> _REQUIREMENT_
Gather all lines in the entries below that include the word "Theme".

■ ■ ■ ■ ■

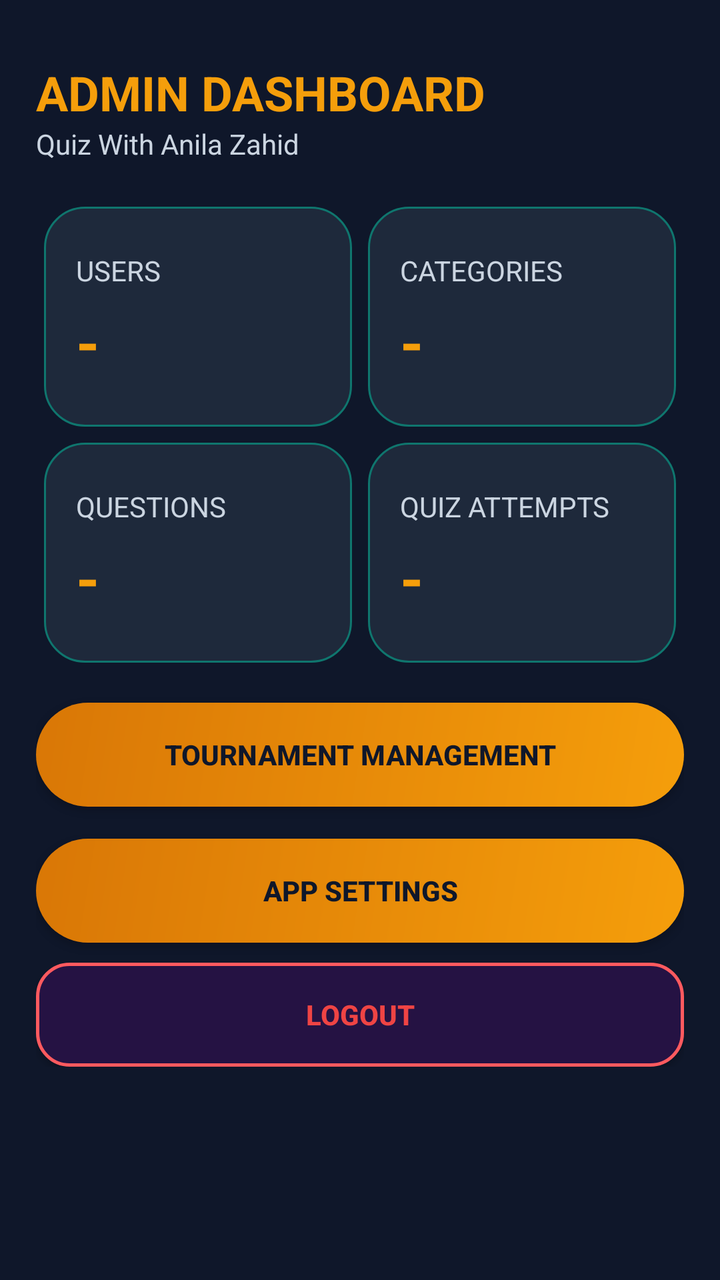
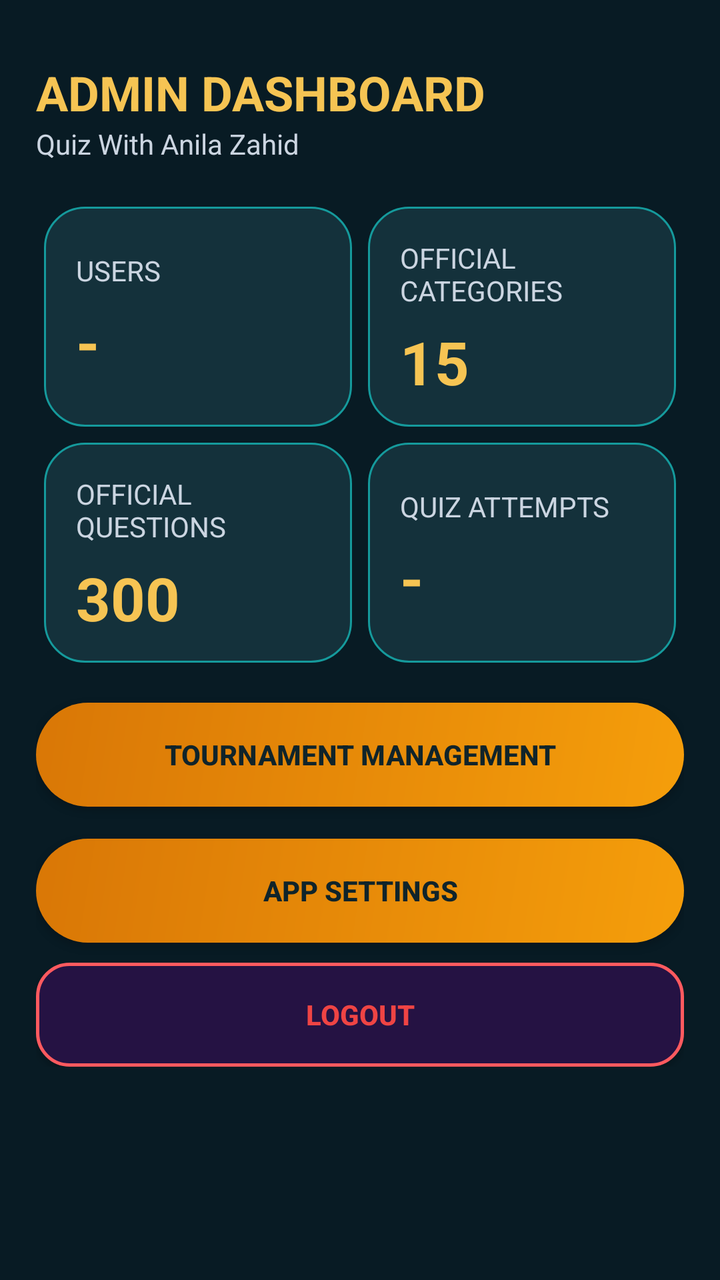

Two renders of the same Android screen: before a commit and after it. Below are the layout's source before the change and the commit's diff.
<!-- AndroidManifest.xml: application theme Theme.JavaGoat -->
<!-- res/layout/activity_admin_dashboard.xml -->
<?xml version="1.0" encoding="utf-8"?>
<ScrollView xmlns:android="http://schemas.android.com/apk/res/android" android:layout_width="match_parent" android:layout_height="match_parent" android:background="@color/bg_app">
    <LinearLayout android:layout_width="match_parent" android:layout_height="wrap_content" android:orientation="vertical" android:padding="18dp">
        <TextView android:layout_width="wrap_content" android:layout_height="wrap_content" android:text="ADMIN DASHBOARD" android:textColor="@color/gold" android:textSize="24sp" android:textStyle="bold" android:layout_marginTop="12dp"/>
        <TextView android:layout_width="wrap_content" android:layout_height="wrap_content" android:text="Quiz With Anila Zahid" android:textColor="@color/text_secondary" android:textSize="14sp" android:layout_marginBottom="18dp"/>
        <GridLayout android:layout_width="match_parent" android:layout_height="wrap_content" android:columnCount="2" android:useDefaultMargins="true">
            <LinearLayout android:id="@+id/adminUsersCard" style="@style/AdminCard" android:orientation="vertical"><TextView android:layout_width="wrap_content" android:layout_height="wrap_content" android:text="USERS" android:textColor="@color/text_secondary"/><TextView android:id="@+id/adminUsersCount" style="@style/AdminCount" android:text="-"/></LinearLayout>
            <LinearLayout android:id="@+id/adminCategoriesCard" style="@style/AdminCard" android:orientation="vertical"><TextView android:layout_width="wrap_content" android:layout_height="wrap_content" android:text="CATEGORIES" android:textColor="@color/text_secondary"/><TextView android:id="@+id/adminCategoriesCount" style="@style/AdminCount" android:text="-"/></LinearLayout>
            <LinearLayout android:id="@+id/adminQuestionsCard" style="@style/AdminCard" android:orientation="vertical"><TextView android:layout_width="wrap_content" android:layout_height="wrap_content" android:text="QUESTIONS" android:textColor="@color/text_secondary"/><TextView android:id="@+id/adminQuestionsCount" style="@style/AdminCount" android:text="-"/></LinearLayout>
            <LinearLayout android:id="@+id/adminResultsCard" style="@style/AdminCard" android:orientation="vertical"><TextView android:layout_width="wrap_content" android:layout_height="wrap_content" android:text="QUIZ ATTEMPTS" android:textColor="@color/text_secondary"/><TextView android:id="@+id/adminResultsCount" style="@style/AdminCount" android:text="-"/></LinearLayout>
        </GridLayout>
        <androidx.appcompat.widget.AppCompatButton android:id="@+id/adminTournamentsCard" android:layout_width="match_parent" android:layout_height="52dp" android:text="TOURNAMENT MANAGEMENT" android:textColor="@color/gold_text_dark" android:textStyle="bold" android:background="@drawable/bg_btn_gold" android:layout_marginTop="16dp"/>
        <androidx.appcompat.widget.AppCompatButton android:id="@+id/adminSettingsCard" android:layout_width="match_parent" android:layout_height="52dp" android:text="APP SETTINGS" android:textColor="@color/gold_text_dark" android:textStyle="bold" android:background="@drawable/bg_btn_gold" android:layout_marginTop="16dp"/>
        <androidx.appcompat.widget.AppCompatButton android:id="@+id/adminLogout" android:layout_width="match_parent" android:layout_height="52dp" android:text="LOGOUT" android:textColor="@color/error" android:textStyle="bold" android:background="@drawable/bg_btn_outline_red" android:layout_marginTop="10dp"/>
    </LinearLayout>
</ScrollView>
<!-- resources referenced by this layout -->
<resources>
  <color name="bg_app">#0F172A</color>
  <color name="error">#EF4444</color>
  <color name="gold">#F59E0B</color>
  <color name="gold_text_dark">#0F172A</color>
  <color name="text_secondary">#CBD5E1</color>
  <!-- drawable bg_btn_gold (drawable) -->
  <shape xmlns:android="http://schemas.android.com/apk/res/android">
      <gradient android:angle="135" android:startColor="#F59E0B" android:endColor="#D97706"/>
      <corners android:radius="28dp"/>
  </shape>
  <!-- drawable bg_btn_outline_red (drawable) -->
  <shape xmlns:android="http://schemas.android.com/apk/res/android">
      <solid android:color="#251243"/>
      <stroke android:width="1.5dp" android:color="#FF5A5F"/>
      <corners android:radius="16dp"/>
  </shape>
  <style name="AdminCard"><item name="android:layout_width">0dp</item><item name="android:layout_height">110dp</item><item name="android:layout_columnWeight">1</item><item name="android:background">@drawable/bg_card</item><item name="android:padding">16dp</item><item name="android:gravity">center_vertical</item></style>
  <style name="AdminCount"><item name="android:layout_width">wrap_content</item><item name="android:layout_height">wrap_content</item><item name="android:textColor">@color/gold</item><item name="android:textSize">30sp</item><item name="android:textStyle">bold</item><item name="android:layout_marginTop">6dp</item></style>
  <style name="Theme.JavaGoat" parent="Theme.MaterialComponents.Light.NoActionBar">
          <item name="colorPrimary">@color/primary_purple</item>
          <item name="colorPrimaryDark">@color/bg_app</item>
          <item name="colorAccent">@color/gold</item>
          <item name="android:windowBackground">@color/bg_app</item>
          <item name="android:statusBarColor">@color/bg_app</item>
          <item name="android:windowLightStatusBar">false</item>
          <item name="android:navigationBarColor">@color/surface</item>
          <item name="android:windowLightNavigationBar" tools:targetApi="o_mr1">false</item>
      </style>
  <!-- drawable bg_card (drawable) -->
  <shape xmlns:android="http://schemas.android.com/apk/res/android">
      <solid android:color="@color/card"/>
      <stroke android:width="1dp" android:color="@color/primary_purple"/>
      <corners android:radius="20dp"/>
  </shape>
  <color name="primary_purple">#0F766E</color>
  <color name="surface">#134E4A</color>
  <color name="card">#1E293B</color>
</resources>

<!-- the commit's change to res/layout/activity_admin_dashboard.xml (unified diff, before → after) -->
@@ -5,8 +5,8 @@
         <TextView android:layout_width="wrap_content" android:layout_height="wrap_content" android:text="Quiz With Anila Zahid" android:textColor="@color/text_secondary" android:textSize="14sp" android:layout_marginBottom="18dp"/>
         <GridLayout android:layout_width="match_parent" android:layout_height="wrap_content" android:columnCount="2" android:useDefaultMargins="true">
             <LinearLayout android:id="@+id/adminUsersCard" style="@style/AdminCard" android:orientation="vertical"><TextView android:layout_width="wrap_content" android:layout_height="wrap_content" android:text="USERS" android:textColor="@color/text_secondary"/><TextView android:id="@+id/adminUsersCount" style="@style/AdminCount" android:text="-"/></LinearLayout>
-            <LinearLayout android:id="@+id/adminCategoriesCard" style="@style/AdminCard" android:orientation="vertical"><TextView android:layout_width="wrap_content" android:layout_height="wrap_content" android:text="CATEGORIES" android:textColor="@color/text_secondary"/><TextView android:id="@+id/adminCategoriesCount" style="@style/AdminCount" android:text="-"/></LinearLayout>
-            <LinearLayout android:id="@+id/adminQuestionsCard" style="@style/AdminCard" android:orientation="vertical"><TextView android:layout_width="wrap_content" android:layout_height="wrap_content" android:text="QUESTIONS" android:textColor="@color/text_secondary"/><TextView android:id="@+id/adminQuestionsCount" style="@style/AdminCount" android:text="-"/></LinearLayout>
+            <LinearLayout android:id="@+id/adminCategoriesCard" style="@style/AdminCard" android:orientation="vertical"><TextView android:layout_width="wrap_content" android:layout_height="wrap_content" android:text="OFFICIAL CATEGORIES" android:textColor="@color/text_secondary"/><TextView android:id="@+id/adminCategoriesCount" style="@style/AdminCount" android:text="15"/></LinearLayout>
+            <LinearLayout android:id="@+id/adminQuestionsCard" style="@style/AdminCard" android:orientation="vertical"><TextView android:layout_width="wrap_content" android:layout_height="wrap_content" android:text="OFFICIAL QUESTIONS" android:textColor="@color/text_secondary"/><TextView android:id="@+id/adminQuestionsCount" style="@style/AdminCount" android:text="300"/></LinearLayout>
             <LinearLayout android:id="@+id/adminResultsCard" style="@style/AdminCard" android:orientation="vertical"><TextView android:layout_width="wrap_content" android:layout_height="wrap_content" android:text="QUIZ ATTEMPTS" android:textColor="@color/text_secondary"/><TextView android:id="@+id/adminResultsCount" style="@style/AdminCount" android:text="-"/></LinearLayout>
         </GridLayout>
         <androidx.appcompat.widget.AppCompatButton android:id="@+id/adminTournamentsCard" android:layout_width="match_parent" android:layout_height="52dp" android:text="TOURNAMENT MANAGEMENT" android:textColor="@color/gold_text_dark" android:textStyle="bold" android:background="@drawable/bg_btn_gold" android:layout_marginTop="16dp"/>
<!-- resource entries referenced after the edit -->
@@ -1,9 +1,9 @@
 <!-- resources referenced by this layout -->
 <resources>
-  <color name="bg_app">#0F172A</color>
+  <color name="bg_app">#081B24</color>
   <color name="error">#EF4444</color>
-  <color name="gold">#F59E0B</color>
-  <color name="gold_text_dark">#0F172A</color>
+  <color name="gold">#F6C453</color>
+  <color name="gold_text_dark">#10242A</color>
   <color name="text_secondary">#CBD5E1</color>
   <!-- drawable bg_btn_gold (drawable) -->
   <shape xmlns:android="http://schemas.android.com/apk/res/android">
@@ -34,8 +34,8 @@
       <stroke android:width="1dp" android:color="@color/primary_purple"/>
       <corners android:radius="20dp"/>
   </shape>
-  <color name="primary_purple">#0F766E</color>
-  <color name="surface">#134E4A</color>
-  <color name="card">#1E293B</color>
+  <color name="primary_purple">#159A9C</color>
+  <color name="surface">#103A45</color>
+  <color name="card">#14313B</color>
 </resources>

■ ■ ■ ■ ■

> _ANSWER SECTION_
<!-- AndroidManifest.xml: application theme Theme.JavaGoat -->
  <style name="Theme.JavaGoat" parent="Theme.MaterialComponents.Light.NoActionBar">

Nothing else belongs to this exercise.